**Problem:**
Reproduce the entries below exactly, but leave the pictures out.

(Available data Opens)

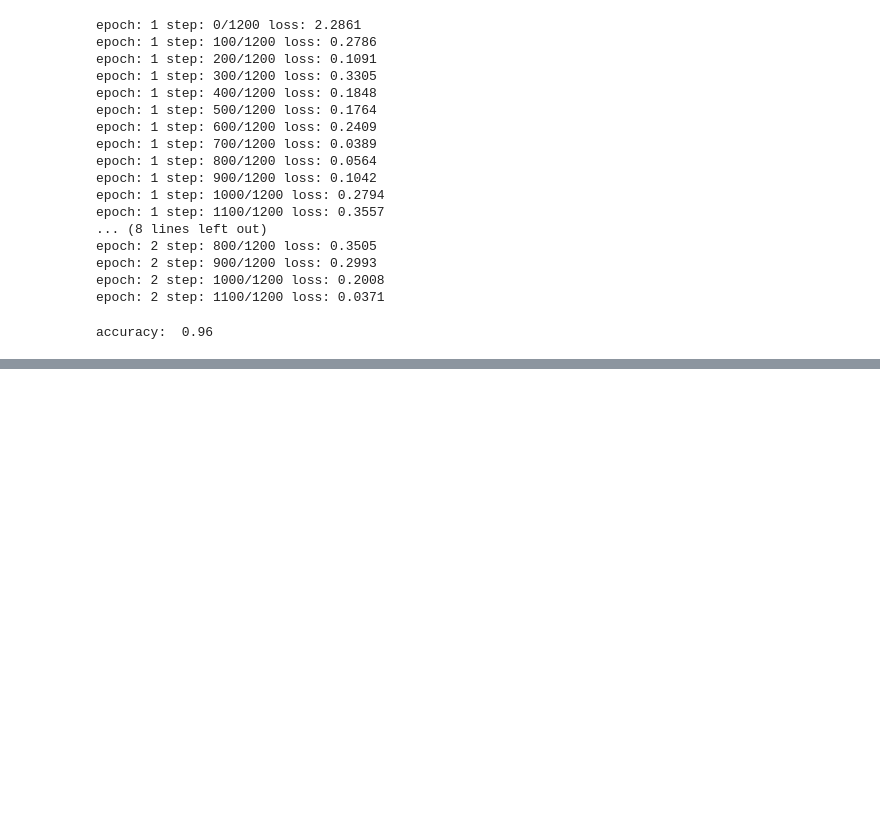
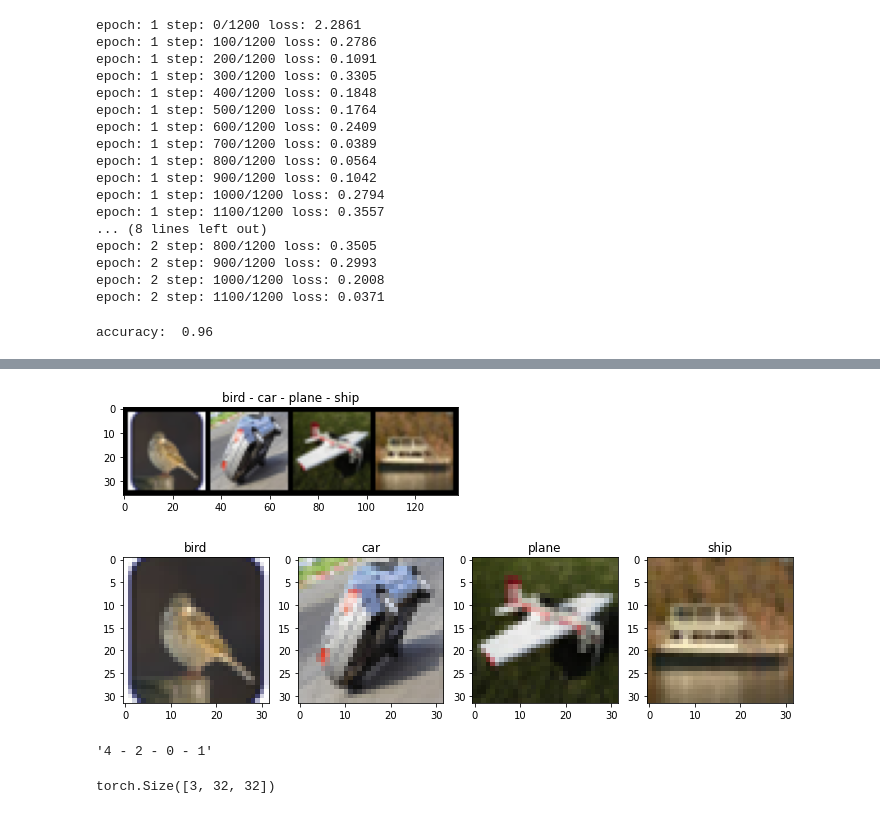
Before and after one commit to DeskDown/Learning_Pytorch, a Jupyter notebook: Pytorch_PythonEngineer.ipynb, the cells around one changed output, grey strips where cells are left out. Drawn from its saved outputs; the diff is of its cells as text; code cells hidden in the pictures; blank space fills up the shorter version.

```diff
--- a/Pytorch_PythonEngineer.ipynb
+++ b/Pytorch_PythonEngineer.ipynb
@@ -1082,0 +1134,17 @@ accuracy:  0.96
+# %%
+# Device setup
+device = torch.device('cuda' if torch.cuda.is_available() else 'cpu')
+
+# Load the dataset
+
+train = datasets.CIFAR10('./data', train = True,
+                                   transform = transforms.ToTensor(),
+                                   download = True
+                                   )
+test = datasets.CIFAR10('./data', train = False,
+                                   transform = transforms.ToTensor(),
+                                   )
+batch_size = 4
+
+train_dataloader = torch.utils.data.DataLoader(dataset = train, batch_size= batch_size, shuffle = True, num_workers=2)
+test_dataloader = torch.utils.data.DataLoader(dataset = test, batch_size= batch_size, num_workers=2)
@@ -1082,0 +1155,5 @@ accuracy:  0.96
+# %%
+classes = ('plane', 'car', 'bird', 'cat',
+           'deer', 'dog', 'frog', 'horse', 'ship', 'truck')
+labelNames = {i:classes[i] for i in range(10)}
+labelNames
@@ -1082,0 +1171,33 @@ accuracy:  0.96
+# %%
+def show(images, labels):
+    images = images.permute(1,2,0)
+    plt.imshow(images)
+    plt.title(labels)
+
+train_iter = iter(train_dataloader)
+images, labels = train_iter.next()
+
+grid = make_grid(images)
+show(grid, " - ".join([classes[x.item()] for x in labels]))
+
+
+plt.figure(figsize = (12,8))
+grid = 141
+for i in range(labels.shape[0]):
+    image = images[i]
+    image.transpose_(2,1)
+    image.transpose_(0,-1)
+    plt.subplot(grid+i)
+    plt.imshow(image)
+    plt.title(classes[labels[i]])
+# %% [output]
+[figure, added]
+[figure, added]
+# %%
+" - ".join([str(x.item()) for x in labels])
+# %% [output]
+'4 - 2 - 0 - 1'
+# %%
+images[0].shape
+# %% [output]
+torch.Size([3, 32, 32])
```
Also changed, not shown: parts of 21 cells of this notebook.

(Available data Closes)

**Answer below:**
Before and after one commit to DeskDown/Learning_Pytorch, a Jupyter notebook: Pytorch_PythonEngineer.ipynb, the cells around one changed output, grey strips where cells are left out. Drawn from its saved outputs; the diff is of its cells as text; code cells hidden in the pictures; blank space fills up the shorter version.

```diff
--- a/Pytorch_PythonEngineer.ipynb
+++ b/Pytorch_PythonEngineer.ipynb
@@ -1082,0 +1134,17 @@ accuracy:  0.96
+# %%
+# Device setup
+device = torch.device('cuda' if torch.cuda.is_available() else 'cpu')
+
+# Load the dataset
+
+train = datasets.CIFAR10('./data', train = True,
+                                   transform = transforms.ToTensor(),
+                                   download = True
+                                   )
+test = datasets.CIFAR10('./data', train = False,
+                                   transform = transforms.ToTensor(),
+                                   )
+batch_size = 4
+
+train_dataloader = torch.utils.data.DataLoader(dataset = train, batch_size= batch_size, shuffle = True, num_workers=2)
+test_dataloader = torch.utils.data.DataLoader(dataset = test, batch_size= batch_size, num_workers=2)
@@ -1082,0 +1155,5 @@ accuracy:  0.96
+# %%
+classes = ('plane', 'car', 'bird', 'cat',
+           'deer', 'dog', 'frog', 'horse', 'ship', 'truck')
+labelNames = {i:classes[i] for i in range(10)}
+labelNames
@@ -1082,0 +1171,33 @@ accuracy:  0.96
+# %%
+def show(images, labels):
+    images = images.permute(1,2,0)
+    plt.imshow(images)
+    plt.title(labels)
+
+train_iter = iter(train_dataloader)
+images, labels = train_iter.next()
+
+grid = make_grid(images)
+show(grid, " - ".join([classes[x.item()] for x in labels]))
+
+
+plt.figure(figsize = (12,8))
+grid = 141
+for i in range(labels.shape[0]):
+    image = images[i]
+    image.transpose_(2,1)
+    image.transpose_(0,-1)
+    plt.subplot(grid+i)
+    plt.imshow(image)
+    plt.title(classes[labels[i]])
+# %% [output]
+[figure, added]
+[figure, added]
+# %%
+" - ".join([str(x.item()) for x in labels])
+# %% [output]
+'4 - 2 - 0 - 1'
+# %%
+images[0].shape
+# %% [output]
+torch.Size([3, 32, 32])
```
Also changed, not shown: parts of 21 cells of this notebook.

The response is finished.